## Task to carry out:
Report back each line of the data that contains the word "strategy".
Start of Information shown
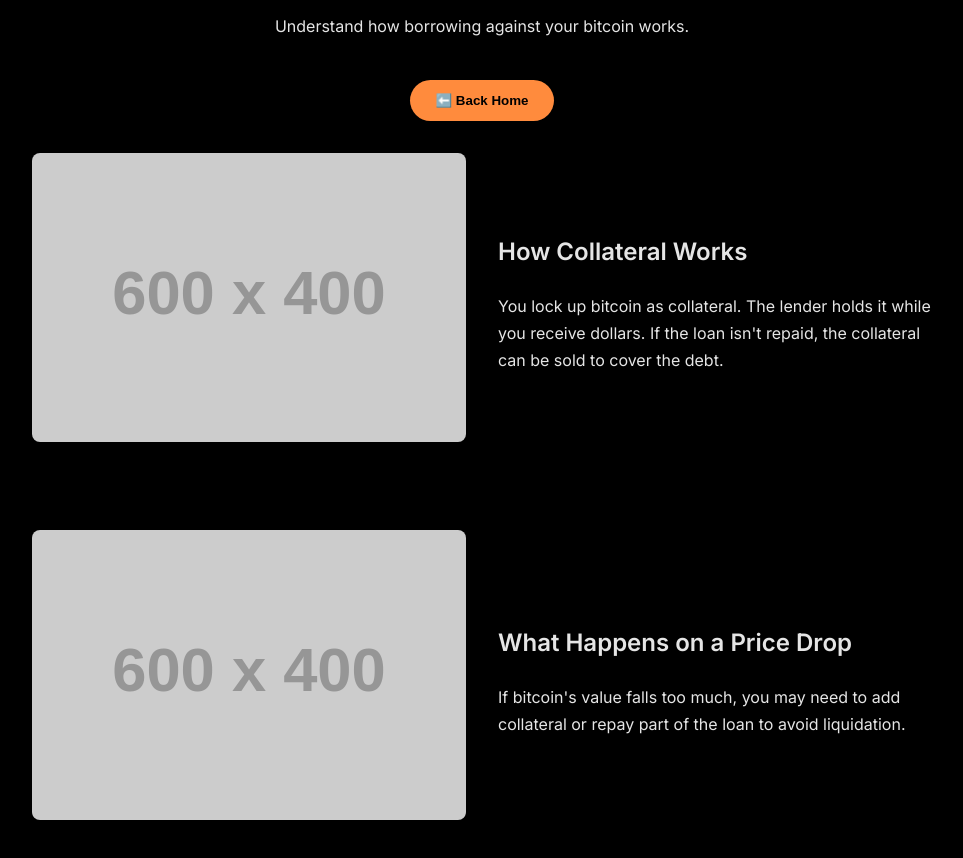
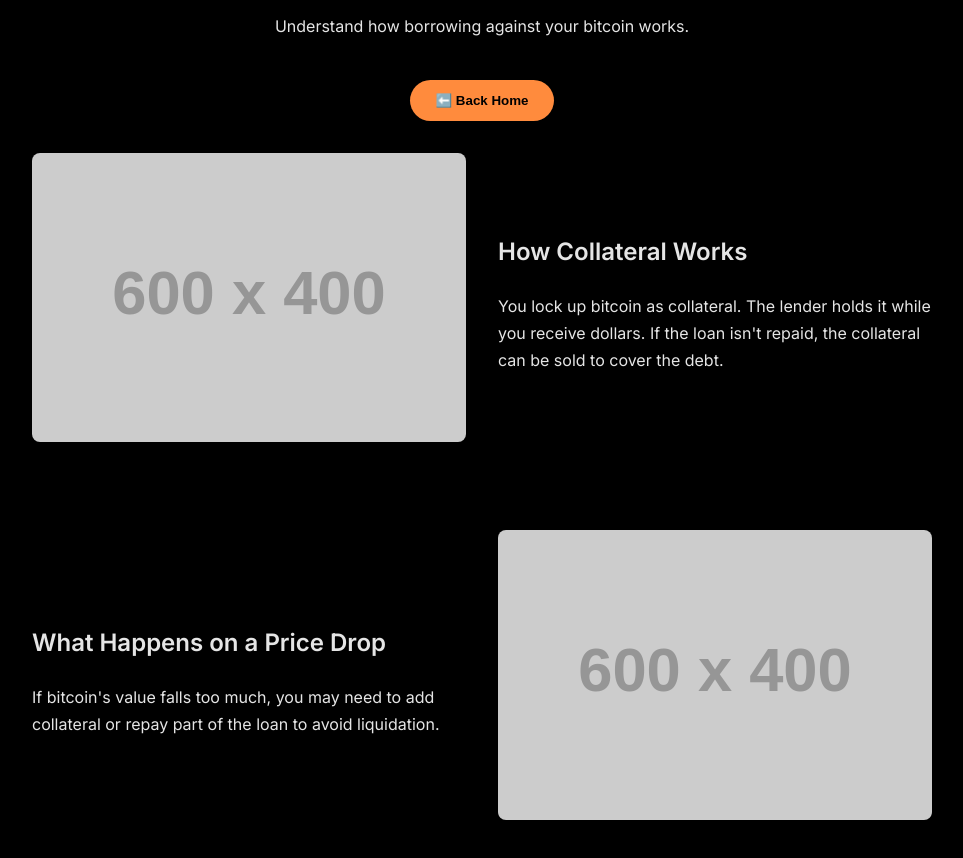
Before and after one commit to Fabricio333/loanitself, a plain HTML site: page collateralized_loans.html in a window 1280 px wide. Shown: the part 202-1060 px from the top of the page, without its empty margins (158-1121 px from the left). Drawn offline with Linux system fonts and the light colour scheme; placeholder pictures from the web are drawn by us.

Commit message:
Refine collateralized loan page layout

```diff
--- a/collateralized_loans.html
+++ b/collateralized_loans.html
@@ -55,15 +55,18 @@
     .hero button:last-child {
       margin-right: 0;
     }
-    .section {
+    .strategy {
       display: grid;
       grid-template-columns: 1fr 1fr;
       gap: 2rem;
       margin-bottom: 5rem;
       align-items: center;
     }
+    .strategy:nth-child(even) .text {
+      order: -1;
+    }
     @media(max-width: 700px) {
-      .section {
+      .strategy {
         grid-template-columns: 1fr;
       }
     }
@@ -81,7 +84,8 @@
       <p>Understand how borrowing against your bitcoin works.</p>
       <button onclick="window.location.href='index.html'">⬅️ Back Home</button>
     </section>
-    <section class="section">
+    <div id="explanations">
+      <section class="strategy">
         <div class="image">
           <img src="https://via.placeholder.com/600x400.png?text=Stickman+Mindmap+1" alt="Stick man mindmap showing loan collateralization." />
         </div>
@@ -90,7 +94,7 @@
           <p>You lock up bitcoin as collateral. The lender holds it while you receive dollars. If the loan isn't repaid, the collateral can be sold to cover the debt.</p>
         </div>
       </section>
-    <section class="section">
+      <section class="strategy">
         <div class="image">
           <img src="https://via.placeholder.com/600x400.png?text=Stickman+Mindmap+2" alt="Stick man mindmap explaining liquidation." />
         </div>
@@ -100,5 +104,6 @@
         </div>
       </section>
     </div>
+  </div>
 </body>
 </html>
```
Lines whose indentation alone changed are shown as unchanged.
End of Information shown
## Reply:
+    .strategy {
+    .strategy:nth-child(even) .text {
+      .strategy {
+      <section class="strategy">
+      <section class="strategy">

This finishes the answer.